When a deep fall of snow brings the 11.37 from London's Euston Station to a halt in a rural area on Christmas Eve, the scene shifts to a country house cut off from the world by bad weather (a favourite scenario of mine!) as the continuing storm sets in motion a tale of the strange events related in Mystery In White: A Christmas Crime Story by J. Jefferson Farjeon.
Four occupants of the third-class carriage have abandoned the snowbound train in an attempt to walk to a station about six miles away in hopes of continuing their journey from there. The quartet consists of milquetoast clerk Robert Thomson, on his way to visit an aunt, platinum blonde chorus girl Jessie Noyes, who absolutely must get to Manchester that day for professional reasons, and siblings David and Lydia Carrington, who are going to spend Christmas at their uncle's town house.
The two other travellers in their compartment do not accompany them: there's an elderly bore name of Hopkins, who thinks the idea is madness, and Edward Maltby, an older man and member of the Royal Psychical Society. The latter has plans to visit an old house at Naseby in connection with the ghost of Charles I but has suddenly bolted from the train, much to the others' surprise.
Circumstances thwart the attempt to reach the station and the quartet are forced to take shelter in the house mentioned, which they are able to enter through the unlocked front door. Yet although the place is deserted, there's a kettle boiling, tea is laid out in the drawing room, fires have been lit -- and a bread-knife lies on the kitchen floor. A suggestive situation to say the least.
There's a sense of menace about the place and when the decamped Maltby and a Cockney giving his name as Smith show up the atmosphere becomes even more ominous. Particularly when Smith subsequently runs or rather flounders off and the bore Hopkins is rescued from the storm by Carrington and Thomson. Hopkins claims he is on his way to locate a constable because a dead man has been found in the compartment next to the one occupied by those now in the house. But is what he says true?
And that's just the start of this complex and engrossing mystery.
My verdict: The solution to the mystery gives one pause at first and yet, after consideration, the reader must admit it fits with all that went before. I read this novel at one sitting.
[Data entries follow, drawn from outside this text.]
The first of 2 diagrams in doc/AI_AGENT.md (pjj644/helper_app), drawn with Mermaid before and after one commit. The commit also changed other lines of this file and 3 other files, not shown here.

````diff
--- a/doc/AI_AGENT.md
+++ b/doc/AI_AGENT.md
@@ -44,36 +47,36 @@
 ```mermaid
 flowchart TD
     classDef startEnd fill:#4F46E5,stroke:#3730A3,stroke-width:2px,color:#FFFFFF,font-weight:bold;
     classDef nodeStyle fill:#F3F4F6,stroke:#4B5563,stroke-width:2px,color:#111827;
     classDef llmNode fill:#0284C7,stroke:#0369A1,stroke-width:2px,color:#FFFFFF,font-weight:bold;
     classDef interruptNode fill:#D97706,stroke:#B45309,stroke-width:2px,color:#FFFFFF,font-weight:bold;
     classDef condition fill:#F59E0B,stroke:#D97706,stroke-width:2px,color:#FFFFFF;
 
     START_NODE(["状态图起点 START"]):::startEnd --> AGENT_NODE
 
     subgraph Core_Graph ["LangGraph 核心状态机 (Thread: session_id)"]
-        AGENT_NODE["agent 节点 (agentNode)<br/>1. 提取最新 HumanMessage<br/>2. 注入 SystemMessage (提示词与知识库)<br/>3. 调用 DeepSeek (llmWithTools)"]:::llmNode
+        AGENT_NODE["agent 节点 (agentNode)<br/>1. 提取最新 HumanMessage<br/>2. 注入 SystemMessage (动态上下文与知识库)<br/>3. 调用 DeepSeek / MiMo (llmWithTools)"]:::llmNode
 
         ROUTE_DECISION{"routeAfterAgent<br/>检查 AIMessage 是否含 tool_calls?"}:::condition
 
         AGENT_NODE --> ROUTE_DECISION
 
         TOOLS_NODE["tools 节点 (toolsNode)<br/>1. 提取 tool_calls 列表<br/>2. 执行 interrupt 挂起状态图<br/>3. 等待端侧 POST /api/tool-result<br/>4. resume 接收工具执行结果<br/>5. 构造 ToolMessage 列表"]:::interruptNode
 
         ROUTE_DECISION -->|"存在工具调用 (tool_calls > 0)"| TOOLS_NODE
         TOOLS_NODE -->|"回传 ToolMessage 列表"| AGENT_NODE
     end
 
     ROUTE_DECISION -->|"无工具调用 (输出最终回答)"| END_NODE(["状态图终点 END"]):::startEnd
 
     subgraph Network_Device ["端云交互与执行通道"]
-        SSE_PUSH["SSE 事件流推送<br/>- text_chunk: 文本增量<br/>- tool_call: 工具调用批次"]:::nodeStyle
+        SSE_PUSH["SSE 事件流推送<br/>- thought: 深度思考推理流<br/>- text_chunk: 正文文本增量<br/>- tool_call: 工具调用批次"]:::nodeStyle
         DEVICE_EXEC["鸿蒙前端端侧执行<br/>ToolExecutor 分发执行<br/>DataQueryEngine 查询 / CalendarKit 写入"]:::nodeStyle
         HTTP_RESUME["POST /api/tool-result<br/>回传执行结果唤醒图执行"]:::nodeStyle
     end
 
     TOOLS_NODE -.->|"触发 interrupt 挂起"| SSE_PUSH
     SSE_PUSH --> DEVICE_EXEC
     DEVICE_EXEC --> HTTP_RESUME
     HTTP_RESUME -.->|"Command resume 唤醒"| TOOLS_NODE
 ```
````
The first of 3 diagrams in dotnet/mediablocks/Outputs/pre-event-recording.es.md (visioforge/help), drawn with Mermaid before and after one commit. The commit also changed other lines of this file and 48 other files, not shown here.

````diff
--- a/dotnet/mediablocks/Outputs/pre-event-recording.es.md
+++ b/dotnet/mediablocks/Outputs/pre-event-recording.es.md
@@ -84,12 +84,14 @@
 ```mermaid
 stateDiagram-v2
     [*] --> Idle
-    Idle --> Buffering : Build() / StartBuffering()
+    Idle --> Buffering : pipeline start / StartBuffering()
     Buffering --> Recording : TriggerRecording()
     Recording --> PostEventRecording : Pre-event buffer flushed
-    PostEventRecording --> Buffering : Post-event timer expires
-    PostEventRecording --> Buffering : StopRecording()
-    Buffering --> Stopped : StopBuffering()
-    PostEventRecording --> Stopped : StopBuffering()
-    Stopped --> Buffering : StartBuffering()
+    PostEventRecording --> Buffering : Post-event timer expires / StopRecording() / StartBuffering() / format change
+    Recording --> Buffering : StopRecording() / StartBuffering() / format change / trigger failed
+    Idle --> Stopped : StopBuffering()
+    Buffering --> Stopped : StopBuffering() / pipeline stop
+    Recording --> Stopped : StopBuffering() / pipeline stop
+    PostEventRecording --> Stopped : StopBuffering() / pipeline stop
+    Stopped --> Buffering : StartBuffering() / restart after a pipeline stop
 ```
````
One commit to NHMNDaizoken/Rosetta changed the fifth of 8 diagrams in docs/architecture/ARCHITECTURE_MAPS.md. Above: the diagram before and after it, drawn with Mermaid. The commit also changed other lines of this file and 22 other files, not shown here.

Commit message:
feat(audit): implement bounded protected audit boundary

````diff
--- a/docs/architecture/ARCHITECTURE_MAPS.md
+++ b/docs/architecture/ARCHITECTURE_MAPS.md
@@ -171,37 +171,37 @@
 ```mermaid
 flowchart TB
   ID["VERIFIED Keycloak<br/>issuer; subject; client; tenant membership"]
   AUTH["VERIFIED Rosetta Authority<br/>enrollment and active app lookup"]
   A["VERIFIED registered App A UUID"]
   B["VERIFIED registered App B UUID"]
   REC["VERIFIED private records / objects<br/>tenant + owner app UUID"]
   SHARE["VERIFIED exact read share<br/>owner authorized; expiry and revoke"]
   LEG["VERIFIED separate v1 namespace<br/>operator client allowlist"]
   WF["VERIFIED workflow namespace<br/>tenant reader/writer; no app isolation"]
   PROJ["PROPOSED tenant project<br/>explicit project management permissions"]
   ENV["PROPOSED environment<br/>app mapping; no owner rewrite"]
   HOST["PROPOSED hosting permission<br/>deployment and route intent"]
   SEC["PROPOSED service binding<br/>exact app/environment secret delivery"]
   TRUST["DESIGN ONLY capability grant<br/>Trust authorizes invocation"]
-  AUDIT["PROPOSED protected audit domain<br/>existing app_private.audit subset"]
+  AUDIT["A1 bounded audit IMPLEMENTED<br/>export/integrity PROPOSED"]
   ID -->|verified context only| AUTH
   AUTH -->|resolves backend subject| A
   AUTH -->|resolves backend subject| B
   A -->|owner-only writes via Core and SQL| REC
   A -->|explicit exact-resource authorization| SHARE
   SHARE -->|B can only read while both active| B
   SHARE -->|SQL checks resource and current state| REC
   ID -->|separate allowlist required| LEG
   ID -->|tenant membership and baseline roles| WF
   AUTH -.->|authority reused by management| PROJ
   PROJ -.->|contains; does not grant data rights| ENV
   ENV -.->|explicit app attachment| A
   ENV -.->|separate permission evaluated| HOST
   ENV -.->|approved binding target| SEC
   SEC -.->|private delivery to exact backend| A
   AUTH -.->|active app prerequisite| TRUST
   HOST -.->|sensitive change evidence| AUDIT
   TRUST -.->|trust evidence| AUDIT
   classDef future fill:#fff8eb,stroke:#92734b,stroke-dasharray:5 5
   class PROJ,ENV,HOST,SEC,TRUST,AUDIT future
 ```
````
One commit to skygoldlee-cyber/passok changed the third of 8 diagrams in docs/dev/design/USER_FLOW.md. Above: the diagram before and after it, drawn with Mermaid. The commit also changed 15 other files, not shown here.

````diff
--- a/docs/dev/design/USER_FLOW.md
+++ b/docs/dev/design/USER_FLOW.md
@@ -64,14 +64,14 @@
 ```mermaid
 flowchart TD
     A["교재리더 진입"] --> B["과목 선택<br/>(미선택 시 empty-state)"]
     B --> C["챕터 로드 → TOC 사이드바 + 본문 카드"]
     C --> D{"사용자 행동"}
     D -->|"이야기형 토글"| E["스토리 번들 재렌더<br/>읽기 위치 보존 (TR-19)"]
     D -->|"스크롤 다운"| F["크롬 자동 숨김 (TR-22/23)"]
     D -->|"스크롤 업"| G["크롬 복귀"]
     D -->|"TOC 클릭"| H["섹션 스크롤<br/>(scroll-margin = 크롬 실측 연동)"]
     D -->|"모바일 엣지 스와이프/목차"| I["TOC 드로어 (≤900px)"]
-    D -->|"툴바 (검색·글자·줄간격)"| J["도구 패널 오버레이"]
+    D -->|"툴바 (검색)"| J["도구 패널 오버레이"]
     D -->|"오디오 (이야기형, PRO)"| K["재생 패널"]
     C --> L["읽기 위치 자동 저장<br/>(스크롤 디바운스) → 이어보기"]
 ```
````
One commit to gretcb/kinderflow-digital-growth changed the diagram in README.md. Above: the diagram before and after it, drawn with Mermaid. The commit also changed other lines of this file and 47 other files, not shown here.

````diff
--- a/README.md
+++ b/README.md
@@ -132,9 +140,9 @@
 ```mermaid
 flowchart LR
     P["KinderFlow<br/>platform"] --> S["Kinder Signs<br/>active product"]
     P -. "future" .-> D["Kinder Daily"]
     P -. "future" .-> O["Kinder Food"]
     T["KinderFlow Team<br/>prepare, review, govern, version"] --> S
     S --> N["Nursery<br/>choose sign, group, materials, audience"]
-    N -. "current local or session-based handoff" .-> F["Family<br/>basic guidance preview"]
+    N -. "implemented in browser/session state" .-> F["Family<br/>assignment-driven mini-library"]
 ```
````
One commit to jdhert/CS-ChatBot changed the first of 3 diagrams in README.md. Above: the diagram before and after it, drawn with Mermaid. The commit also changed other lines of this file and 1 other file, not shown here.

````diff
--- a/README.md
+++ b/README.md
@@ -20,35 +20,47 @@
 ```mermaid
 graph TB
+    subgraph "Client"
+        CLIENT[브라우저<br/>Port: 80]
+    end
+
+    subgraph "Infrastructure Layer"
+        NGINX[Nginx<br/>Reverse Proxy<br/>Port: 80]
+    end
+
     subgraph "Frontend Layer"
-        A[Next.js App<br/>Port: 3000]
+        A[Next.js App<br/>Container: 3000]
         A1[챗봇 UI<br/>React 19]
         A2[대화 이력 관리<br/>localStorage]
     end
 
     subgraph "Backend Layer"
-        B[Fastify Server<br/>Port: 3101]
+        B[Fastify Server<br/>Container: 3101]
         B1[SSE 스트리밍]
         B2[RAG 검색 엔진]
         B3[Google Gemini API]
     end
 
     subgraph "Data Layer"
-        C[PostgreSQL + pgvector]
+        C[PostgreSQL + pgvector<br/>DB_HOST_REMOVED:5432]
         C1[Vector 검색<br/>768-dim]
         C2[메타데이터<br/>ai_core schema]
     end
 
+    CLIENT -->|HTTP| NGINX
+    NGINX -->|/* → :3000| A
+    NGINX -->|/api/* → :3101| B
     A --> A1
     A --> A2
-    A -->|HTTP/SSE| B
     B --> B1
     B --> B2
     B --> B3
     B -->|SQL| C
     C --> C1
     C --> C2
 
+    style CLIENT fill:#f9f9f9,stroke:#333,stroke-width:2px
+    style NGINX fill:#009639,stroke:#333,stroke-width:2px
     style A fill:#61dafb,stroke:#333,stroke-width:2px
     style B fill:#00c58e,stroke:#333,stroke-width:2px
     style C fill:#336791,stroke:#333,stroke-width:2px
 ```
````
Can there be any higher recommendation than that?
Mystery In White: A Christmas Crime Story by J. Jefferson Farjeon is available from Poisoned Pen Press as part of their reprints of the British Library Crime Classics.